• **The problem**
Your job is to return every line in the data holding the string "class".

Start of Block

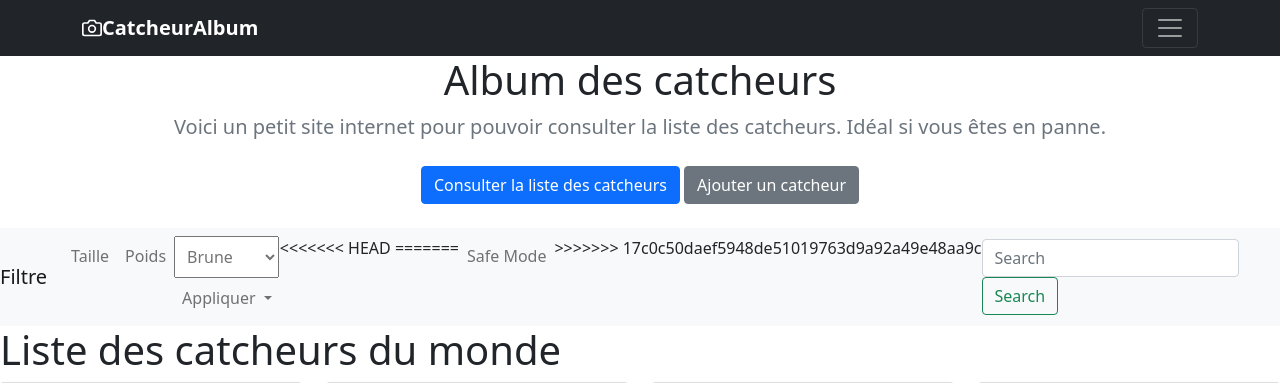
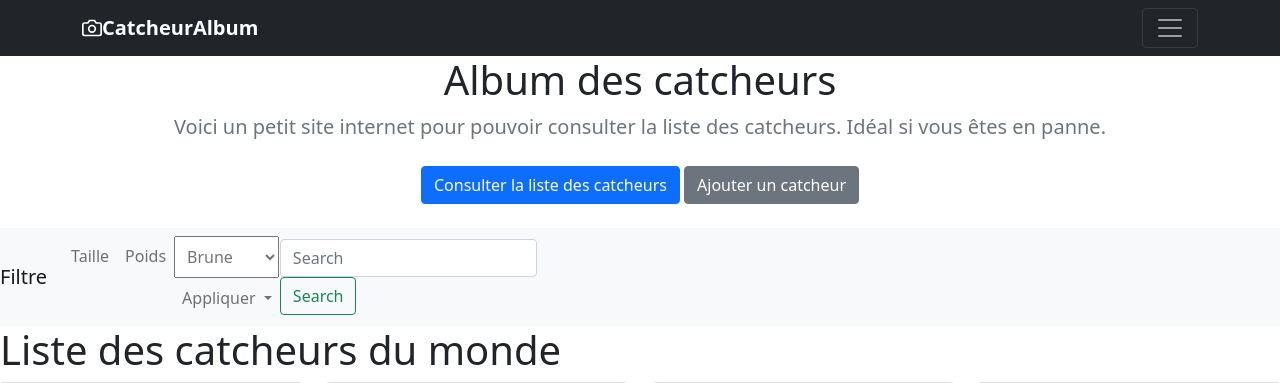
Before and after one commit to Asmeeeee/CatcheurPickerFlask, a Flask app: page / in a window 1280 px wide. Shown: the top 383 px of the page. Run offline with Flask 2, Linux system fonts and the light colour scheme; data comes from the database, SQL or seed files in the repository; some libraries are stand-ins or nearby versions.

Commit message:
Recupération des donnée maxime

```diff
--- a/tuto/templates/home.html
+++ b/tuto/templates/home.html
@@ -34,12 +34,6 @@
             <a class="dropdown-item" href="#">Something else here</a>
           </div>
         </li>
-<<<<<<< HEAD
-=======
-        <li class="nav-item">
-          <a class="nav-link disable" href="/Safe">Safe Mode</a>
-        </li>
->>>>>>> 17c0c50daef5948de51019763d9a92a49e48aa9c
       </ul>
         <form class="form-inline my-2 my-lg-0">
             <input class="form-control mr-sm-2" type="search" placeholder="Search" aria-label="Search">
```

End of Block

• **Exercise answer**
             <a class="dropdown-item" href="#">Something else here</a>
-        <li class="nav-item">
-          <a class="nav-link disable" href="/Safe">Safe Mode</a>
         <form class="form-inline my-2 my-lg-0">
             <input class="form-control mr-sm-2" type="search" placeholder="Search" aria-label="Search">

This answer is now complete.